━━ Data for the task
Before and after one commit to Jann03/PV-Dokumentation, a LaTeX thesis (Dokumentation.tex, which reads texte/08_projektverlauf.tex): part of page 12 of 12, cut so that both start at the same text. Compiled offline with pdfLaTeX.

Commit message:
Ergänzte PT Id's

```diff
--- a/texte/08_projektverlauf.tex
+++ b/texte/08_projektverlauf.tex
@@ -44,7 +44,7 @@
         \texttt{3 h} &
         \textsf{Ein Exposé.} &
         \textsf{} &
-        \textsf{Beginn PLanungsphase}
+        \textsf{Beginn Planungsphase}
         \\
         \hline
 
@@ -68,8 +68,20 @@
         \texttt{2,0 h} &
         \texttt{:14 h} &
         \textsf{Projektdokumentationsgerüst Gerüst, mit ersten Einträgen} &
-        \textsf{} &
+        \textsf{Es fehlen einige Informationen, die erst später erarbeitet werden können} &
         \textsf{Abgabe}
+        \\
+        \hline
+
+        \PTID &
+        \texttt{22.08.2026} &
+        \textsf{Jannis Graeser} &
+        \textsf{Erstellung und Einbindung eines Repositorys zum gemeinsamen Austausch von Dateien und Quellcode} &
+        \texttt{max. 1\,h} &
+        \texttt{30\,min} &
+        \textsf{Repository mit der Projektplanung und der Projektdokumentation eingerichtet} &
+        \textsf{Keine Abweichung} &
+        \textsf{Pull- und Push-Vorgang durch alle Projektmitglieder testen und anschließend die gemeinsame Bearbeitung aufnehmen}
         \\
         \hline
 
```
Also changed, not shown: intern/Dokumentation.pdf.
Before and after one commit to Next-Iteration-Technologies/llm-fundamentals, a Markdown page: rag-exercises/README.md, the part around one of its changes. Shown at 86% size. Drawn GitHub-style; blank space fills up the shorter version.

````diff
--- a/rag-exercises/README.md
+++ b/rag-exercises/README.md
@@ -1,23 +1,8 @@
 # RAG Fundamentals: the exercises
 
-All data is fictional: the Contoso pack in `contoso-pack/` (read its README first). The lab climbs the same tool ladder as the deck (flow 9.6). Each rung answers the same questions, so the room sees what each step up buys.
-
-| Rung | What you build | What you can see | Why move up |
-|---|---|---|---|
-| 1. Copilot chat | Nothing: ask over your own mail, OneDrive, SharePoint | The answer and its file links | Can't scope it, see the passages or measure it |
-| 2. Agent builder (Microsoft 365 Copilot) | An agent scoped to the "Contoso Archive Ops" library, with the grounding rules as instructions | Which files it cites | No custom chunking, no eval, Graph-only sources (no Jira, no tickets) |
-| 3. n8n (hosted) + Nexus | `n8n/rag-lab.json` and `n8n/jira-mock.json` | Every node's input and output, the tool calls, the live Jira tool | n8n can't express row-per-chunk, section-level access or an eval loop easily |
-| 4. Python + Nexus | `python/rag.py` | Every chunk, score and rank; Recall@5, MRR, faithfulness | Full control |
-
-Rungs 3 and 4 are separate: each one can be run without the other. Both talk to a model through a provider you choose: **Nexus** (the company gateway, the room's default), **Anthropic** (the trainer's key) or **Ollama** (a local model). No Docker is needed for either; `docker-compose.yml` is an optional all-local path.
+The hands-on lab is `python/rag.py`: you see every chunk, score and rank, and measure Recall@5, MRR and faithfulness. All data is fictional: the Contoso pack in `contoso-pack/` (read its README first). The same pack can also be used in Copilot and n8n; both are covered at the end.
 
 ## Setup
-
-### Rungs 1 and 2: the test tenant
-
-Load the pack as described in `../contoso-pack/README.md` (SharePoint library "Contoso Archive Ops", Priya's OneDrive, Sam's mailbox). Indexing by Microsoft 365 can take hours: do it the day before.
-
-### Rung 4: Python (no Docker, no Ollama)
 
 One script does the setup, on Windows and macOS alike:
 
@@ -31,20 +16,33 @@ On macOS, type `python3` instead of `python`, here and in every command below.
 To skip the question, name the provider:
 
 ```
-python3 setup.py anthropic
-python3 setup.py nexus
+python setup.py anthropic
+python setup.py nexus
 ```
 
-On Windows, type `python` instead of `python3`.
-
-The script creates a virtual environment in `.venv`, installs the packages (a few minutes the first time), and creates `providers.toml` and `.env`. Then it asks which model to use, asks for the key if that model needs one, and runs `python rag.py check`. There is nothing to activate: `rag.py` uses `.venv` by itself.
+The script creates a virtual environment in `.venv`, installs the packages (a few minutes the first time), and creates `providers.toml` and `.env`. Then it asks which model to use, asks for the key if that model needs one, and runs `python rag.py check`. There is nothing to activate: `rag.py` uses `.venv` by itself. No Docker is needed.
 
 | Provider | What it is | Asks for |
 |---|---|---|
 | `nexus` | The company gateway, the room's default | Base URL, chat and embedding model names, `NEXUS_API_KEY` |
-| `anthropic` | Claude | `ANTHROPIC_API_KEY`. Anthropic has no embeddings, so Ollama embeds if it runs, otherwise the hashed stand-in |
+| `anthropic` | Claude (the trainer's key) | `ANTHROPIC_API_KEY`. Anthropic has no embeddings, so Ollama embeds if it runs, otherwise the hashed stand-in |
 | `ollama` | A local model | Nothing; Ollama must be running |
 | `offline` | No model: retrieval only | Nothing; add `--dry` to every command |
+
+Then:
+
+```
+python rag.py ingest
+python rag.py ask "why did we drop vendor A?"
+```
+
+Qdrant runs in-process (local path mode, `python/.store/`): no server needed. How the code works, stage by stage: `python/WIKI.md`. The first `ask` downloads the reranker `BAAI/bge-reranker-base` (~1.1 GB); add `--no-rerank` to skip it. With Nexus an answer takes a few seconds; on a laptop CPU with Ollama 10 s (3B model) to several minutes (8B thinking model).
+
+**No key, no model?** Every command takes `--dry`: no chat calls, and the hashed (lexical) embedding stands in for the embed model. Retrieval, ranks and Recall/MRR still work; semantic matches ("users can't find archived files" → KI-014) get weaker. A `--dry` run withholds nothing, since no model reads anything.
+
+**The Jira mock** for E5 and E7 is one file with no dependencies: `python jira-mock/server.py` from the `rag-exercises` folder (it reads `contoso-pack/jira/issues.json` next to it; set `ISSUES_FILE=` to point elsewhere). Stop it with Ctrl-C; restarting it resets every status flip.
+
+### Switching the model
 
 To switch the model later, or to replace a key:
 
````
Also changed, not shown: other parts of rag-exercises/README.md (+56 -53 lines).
━━━━
All of the entries above, written out exactly, make up the reply.

Before and after one commit to Jann03/PV-Dokumentation, a LaTeX thesis (Dokumentation.tex, which reads texte/08_projektverlauf.tex): part of page 12 of 12, cut so that both start at the same text. Compiled offline with pdfLaTeX.

Commit message:
Ergänzte PT Id's

```diff
--- a/texte/08_projektverlauf.tex
+++ b/texte/08_projektverlauf.tex
@@ -44,7 +44,7 @@
         \texttt{3 h} &
         \textsf{Ein Exposé.} &
         \textsf{} &
-        \textsf{Beginn PLanungsphase}
+        \textsf{Beginn Planungsphase}
         \\
         \hline
 
@@ -68,8 +68,20 @@
         \texttt{2,0 h} &
         \texttt{:14 h} &
         \textsf{Projektdokumentationsgerüst Gerüst, mit ersten Einträgen} &
-        \textsf{} &
+        \textsf{Es fehlen einige Informationen, die erst später erarbeitet werden können} &
         \textsf{Abgabe}
+        \\
+        \hline
+
+        \PTID &
+        \texttt{22.08.2026} &
+        \textsf{Jannis Graeser} &
+        \textsf{Erstellung und Einbindung eines Repositorys zum gemeinsamen Austausch von Dateien und Quellcode} &
+        \texttt{max. 1\,h} &
+        \texttt{30\,min} &
+        \textsf{Repository mit der Projektplanung und der Projektdokumentation eingerichtet} &
+        \textsf{Keine Abweichung} &
+        \textsf{Pull- und Push-Vorgang durch alle Projektmitglieder testen und anschließend die gemeinsame Bearbeitung aufnehmen}
         \\
         \hline
 
```
Also changed, not shown: intern/Dokumentation.pdf.
Before and after one commit to Next-Iteration-Technologies/llm-fundamentals, a Markdown page: rag-exercises/README.md, the part around one of its changes. Shown at 86% size. Drawn GitHub-style; blank space fills up the shorter version.

````diff
--- a/rag-exercises/README.md
+++ b/rag-exercises/README.md
@@ -1,23 +1,8 @@
 # RAG Fundamentals: the exercises
 
-All data is fictional: the Contoso pack in `contoso-pack/` (read its README first). The lab climbs the same tool ladder as the deck (flow 9.6). Each rung answers the same questions, so the room sees what each step up buys.
-
-| Rung | What you build | What you can see | Why move up |
-|---|---|---|---|
-| 1. Copilot chat | Nothing: ask over your own mail, OneDrive, SharePoint | The answer and its file links | Can't scope it, see the passages or measure it |
-| 2. Agent builder (Microsoft 365 Copilot) | An agent scoped to the "Contoso Archive Ops" library, with the grounding rules as instructions | Which files it cites | No custom chunking, no eval, Graph-only sources (no Jira, no tickets) |
-| 3. n8n (hosted) + Nexus | `n8n/rag-lab.json` and `n8n/jira-mock.json` | Every node's input and output, the tool calls, the live Jira tool | n8n can't express row-per-chunk, section-level access or an eval loop easily |
-| 4. Python + Nexus | `python/rag.py` | Every chunk, score and rank; Recall@5, MRR, faithfulness | Full control |
-
-Rungs 3 and 4 are separate: each one can be run without the other. Both talk to a model through a provider you choose: **Nexus** (the company gateway, the room's default), **Anthropic** (the trainer's key) or **Ollama** (a local model). No Docker is needed for either; `docker-compose.yml` is an optional all-local path.
+The hands-on lab is `python/rag.py`: you see every chunk, score and rank, and measure Recall@5, MRR and faithfulness. All data is fictional: the Contoso pack in `contoso-pack/` (read its README first). The same pack can also be used in Copilot and n8n; both are covered at the end.
 
 ## Setup
-
-### Rungs 1 and 2: the test tenant
-
-Load the pack as described in `../contoso-pack/README.md` (SharePoint library "Contoso Archive Ops", Priya's OneDrive, Sam's mailbox). Indexing by Microsoft 365 can take hours: do it the day before.
-
-### Rung 4: Python (no Docker, no Ollama)
 
 One script does the setup, on Windows and macOS alike:
 
@@ -31,20 +16,33 @@ On macOS, type `python3` instead of `python`, here and in every command below.
 To skip the question, name the provider:
 
 ```
-python3 setup.py anthropic
-python3 setup.py nexus
+python setup.py anthropic
+python setup.py nexus
 ```
 
-On Windows, type `python` instead of `python3`.
-
-The script creates a virtual environment in `.venv`, installs the packages (a few minutes the first time), and creates `providers.toml` and `.env`. Then it asks which model to use, asks for the key if that model needs one, and runs `python rag.py check`. There is nothing to activate: `rag.py` uses `.venv` by itself.
+The script creates a virtual environment in `.venv`, installs the packages (a few minutes the first time), and creates `providers.toml` and `.env`. Then it asks which model to use, asks for the key if that model needs one, and runs `python rag.py check`. There is nothing to activate: `rag.py` uses `.venv` by itself. No Docker is needed.
 
 | Provider | What it is | Asks for |
 |---|---|---|
 | `nexus` | The company gateway, the room's default | Base URL, chat and embedding model names, `NEXUS_API_KEY` |
-| `anthropic` | Claude | `ANTHROPIC_API_KEY`. Anthropic has no embeddings, so Ollama embeds if it runs, otherwise the hashed stand-in |
+| `anthropic` | Claude (the trainer's key) | `ANTHROPIC_API_KEY`. Anthropic has no embeddings, so Ollama embeds if it runs, otherwise the hashed stand-in |
 | `ollama` | A local model | Nothing; Ollama must be running |
 | `offline` | No model: retrieval only | Nothing; add `--dry` to every command |
+
+Then:
+
+```
+python rag.py ingest
+python rag.py ask "why did we drop vendor A?"
+```
+
+Qdrant runs in-process (local path mode, `python/.store/`): no server needed. How the code works, stage by stage: `python/WIKI.md`. The first `ask` downloads the reranker `BAAI/bge-reranker-base` (~1.1 GB); add `--no-rerank` to skip it. With Nexus an answer takes a few seconds; on a laptop CPU with Ollama 10 s (3B model) to several minutes (8B thinking model).
+
+**No key, no model?** Every command takes `--dry`: no chat calls, and the hashed (lexical) embedding stands in for the embed model. Retrieval, ranks and Recall/MRR still work; semantic matches ("users can't find archived files" → KI-014) get weaker. A `--dry` run withholds nothing, since no model reads anything.
+
+**The Jira mock** for E5 and E7 is one file with no dependencies: `python jira-mock/server.py` from the `rag-exercises` folder (it reads `contoso-pack/jira/issues.json` next to it; set `ISSUES_FILE=` to point elsewhere). Stop it with Ctrl-C; restarting it resets every status flip.
+
+### Switching the model
 
 To switch the model later, or to replace a key:
 
````
Also changed, not shown: other parts of rag-exercises/README.md (+56 -53 lines).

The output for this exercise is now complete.